Match the sentence halves to make a complete sentence.
- Both Peter
- Not only do we want to go
- Either Jack will have to work more hours
- That story was
- Students who do well not only study hard
- In the end he had to choose
- Sometimes it is
- I would love to take
- but we also have enough money.
- neither true nor realistic.
- not only wise to listen to your parents but also interesting.
- and I are coming next week.
- either his career or his hobby.
- both my laptop and my cell phone on holiday.
- but also use their instincts if they do not know the answer.
- or we will have to hire somebody new.

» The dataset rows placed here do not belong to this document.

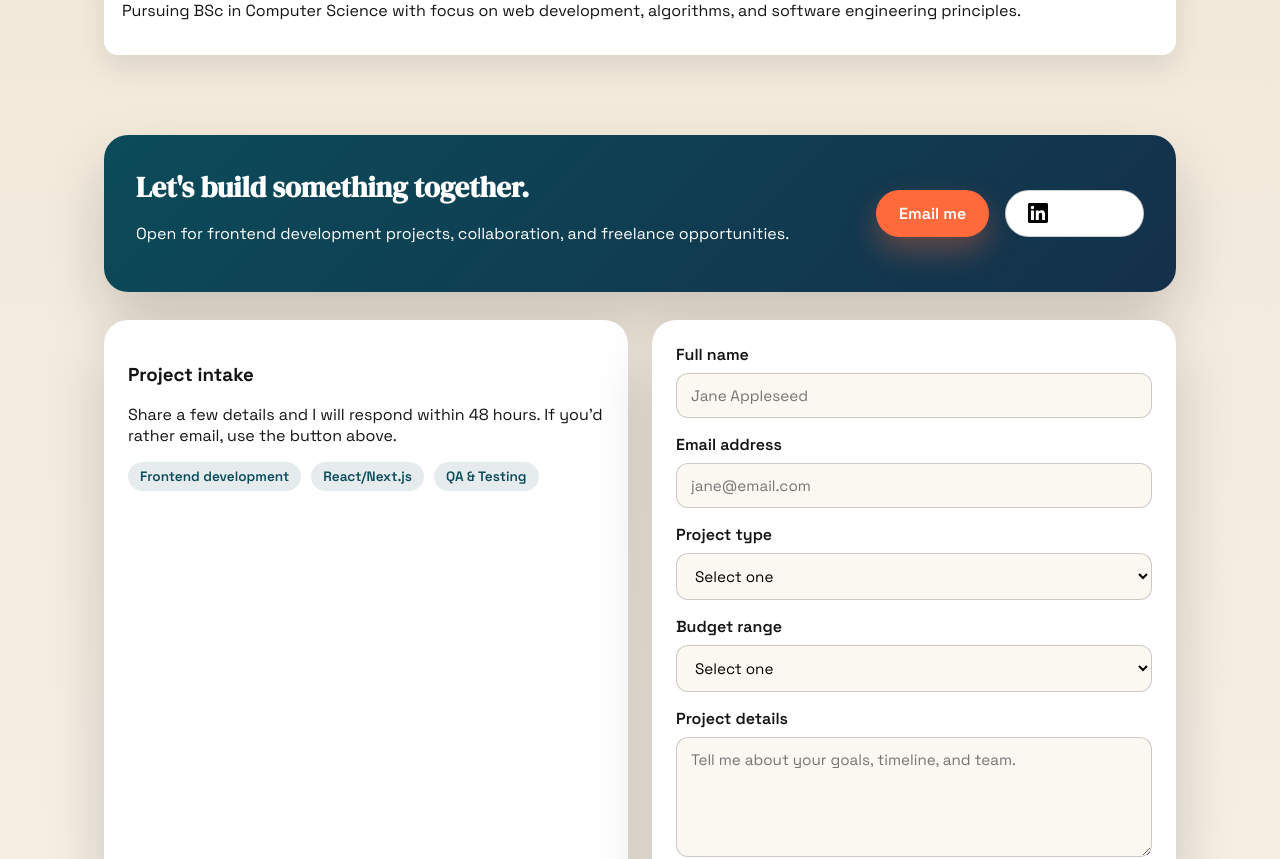
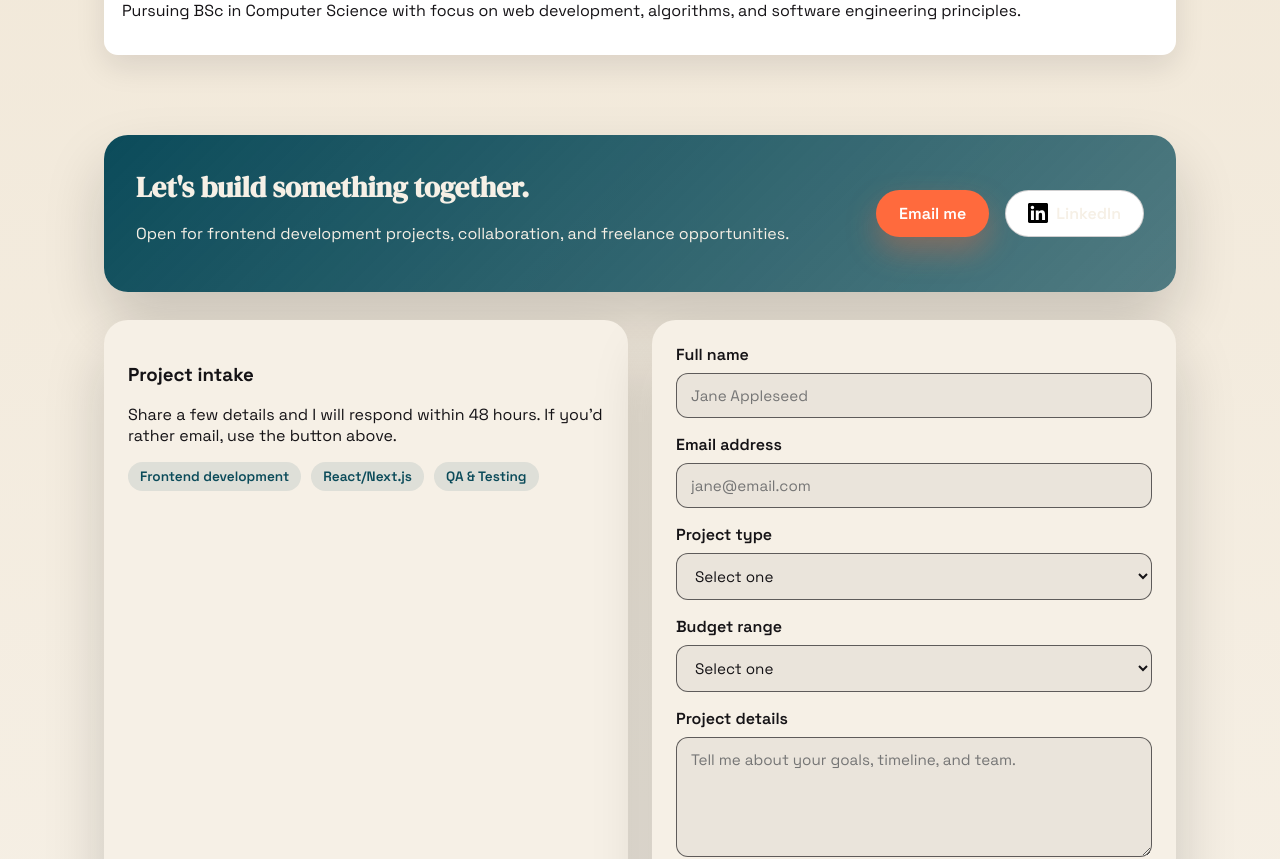
Before and after one commit to Bluuefanatic/my-portfolio, a React (Vite) app in the folder frontend/: page / in a window 1280 px wide. Shown: the part 3400-4259 px from the top of the page. Built offline with nearby package versions, Linux system fonts and the light colour scheme.

Commit message:
feat: enhance styling for dark mode; add transitions and update background gradients for improved UX

```diff
--- a/frontend/src/components/App.module.css
+++ b/frontend/src/components/App.module.css
@@ -11,4 +11,10 @@
     mix-blend-mode: multiply;
     opacity: 0.4;
     z-index: 1;
+    transition: mix-blend-mode 0.3s ease, opacity 0.3s ease;
 }
+
+[data-theme="dark"] .grain {
+    mix-blend-mode: screen;
+    opacity: 0.15;
+}
--- a/frontend/src/components/Contact.module.css
+++ b/frontend/src/components/Contact.module.css
@@ -1,6 +1,6 @@
 .ctaBand {
-  background: linear-gradient(135deg, #0b4b5a, #14304a);
-  color: white;
+  background: linear-gradient(135deg, var(--ocean), rgba(11, 75, 90, 0.7));
+  color: var(--paper);
   border-radius: var(--radius-lg);
   padding: 32px;
   display: flex;
@@ -9,6 +9,7 @@
   align-items: center;
   justify-content: space-between;
   box-shadow: var(--shadow-lg);
+  transition: background 0.3s ease, color 0.3s ease;
 }
 
 .ctaBand h3 {
@@ -30,10 +31,11 @@
 }
 
 .contactCard {
-  background: white;
+  background: var(--paper);
   border-radius: var(--radius-lg);
   padding: 24px;
   box-shadow: var(--shadow-lg);
+  transition: background 0.3s ease;
 }
 
 .contactForm {
@@ -55,10 +57,18 @@
 .textarea {
   padding: 12px 14px;
   border-radius: var(--radius-sm);
-  border: 1px solid rgba(21, 19, 22, 0.2);
+  border: 1px solid var(--muted);
   font-family: inherit;
   font-size: 0.95rem;
-  background: #fbf8f2;
+  background: rgba(21, 19, 22, 0.05);
+  color: var(--ink);
+  transition: background 0.3s ease, border-color 0.3s ease, color 0.3s ease;
+}
+
+[data-theme="dark"] .input,
+[data-theme="dark"] .select,
+[data-theme="dark"] .textarea {
+  background: rgba(246, 240, 230, 0.08);
 }
 
 .textarea {
@@ -69,21 +79,23 @@
 .fieldInvalid .input,
 .fieldInvalid .select,
 .fieldInvalid .textarea {
-  border-color: #c23b2f;
-  box-shadow: 0 0 0 2px rgba(194, 59, 47, 0.15);
-  background: #fff5f4;
+  border-color: #e74c3c;
+  box-shadow: 0 0 0 2px rgba(231, 76, 60, 0.15);
+  background: rgba(231, 76, 60, 0.1);
 }
 
 .errorMsg {
-  color: #c23b2f;
+  color: #e74c3c;
   font-size: 0.8rem;
   display: block;
+  transition: color 0.3s ease;
 }
 
 .formSuccess {
-  background: rgba(11, 75, 90, 0.12);
+  background: rgba(11, 75, 90, 0.15);
   color: var(--ocean);
   padding: 12px 16px;
   border-radius: var(--radius-sm);
   display: block;
+  transition: background 0.3s ease, color 0.3s ease;
 }
--- a/frontend/src/styles/base.css
+++ b/frontend/src/styles/base.css
@@ -6,11 +6,21 @@ body {
   margin: 0;
   font-family: "Space Grotesk", sans-serif;
   color: var(--ink);
-  background: radial-gradient(circle at top left, rgba(255, 215, 160, 0.6), transparent 55%),
+  background-color: var(--paper);
+  background-image:
+    radial-gradient(circle at top left, rgba(255, 215, 160, 0.6), transparent 55%),
     radial-gradient(circle at 80% 10%, rgba(135, 199, 224, 0.45), transparent 55%),
     linear-gradient(180deg, #fef9f1 0%, #f0e6d5 65%, #f6f0e6 100%);
   min-height: 100vh;
   overflow-x: hidden;
+  transition: background-color 0.3s ease, color 0.3s ease;
+}
+
+[data-theme="dark"] body {
+  background-image:
+    radial-gradient(circle at top left, rgba(51, 20, 10, 0.4), transparent 55%),
+    radial-gradient(circle at 80% 10%, rgba(15, 40, 50, 0.3), transparent 55%),
+    linear-gradient(180deg, #1a1620 0%, #0f0d14 65%, #0d0b10 100%);
 }
 
 a {
```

Combine the following sentences into one sentence using paired conjunctions: both ... and; not only ... but also; either ... or; neither ... nor
- We could fly. We could go by train.
- She will have to study hard. She will have to concentrate to do well on the exam.
- Jack is not here. Tom is in another city.
- The speaker will not confirm the story. The speaker will not deny the story.
- Pneumonia is a dangerous disease. Small pox is a dangerous illness.
- Fred loves traveling. Jane wants to go around the world.
- It might rain tomorrow. It might snow tomorrow.
- Smoking isn't good for your heart. Drinking isn't good for your health.